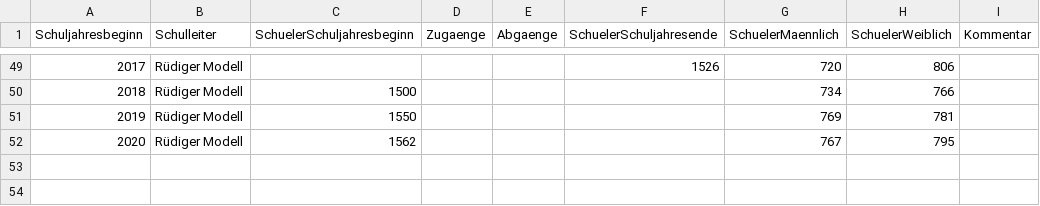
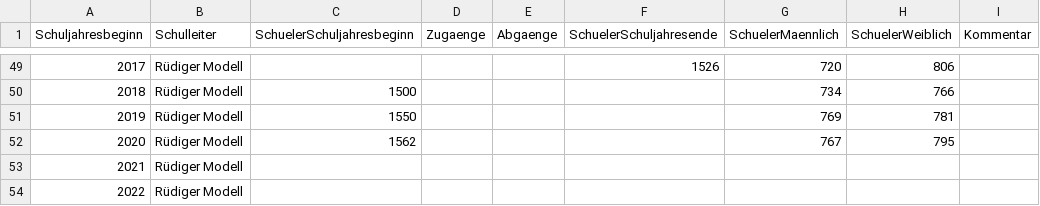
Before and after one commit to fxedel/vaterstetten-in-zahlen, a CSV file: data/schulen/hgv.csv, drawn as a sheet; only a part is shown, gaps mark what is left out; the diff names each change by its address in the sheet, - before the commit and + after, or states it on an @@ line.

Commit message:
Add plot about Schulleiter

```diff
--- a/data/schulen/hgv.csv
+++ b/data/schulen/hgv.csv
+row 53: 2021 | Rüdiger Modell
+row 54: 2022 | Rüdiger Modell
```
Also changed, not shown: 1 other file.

▶ [What the exercise asks]
Only the pictures may be dropped when you copy the data above; everything else stays exact.

▶ [Solution to the problem]
Before and after one commit to fxedel/vaterstetten-in-zahlen, a CSV file: data/schulen/hgv.csv, drawn as a sheet; only a part is shown, gaps mark what is left out; the diff names each change by its address in the sheet, - before the commit and + after, or states it on an @@ line.

Commit message:
Add plot about Schulleiter

```diff
--- a/data/schulen/hgv.csv
+++ b/data/schulen/hgv.csv
+row 53: 2021 | Rüdiger Modell
+row 54: 2022 | Rüdiger Modell
```
Also changed, not shown: 1 other file.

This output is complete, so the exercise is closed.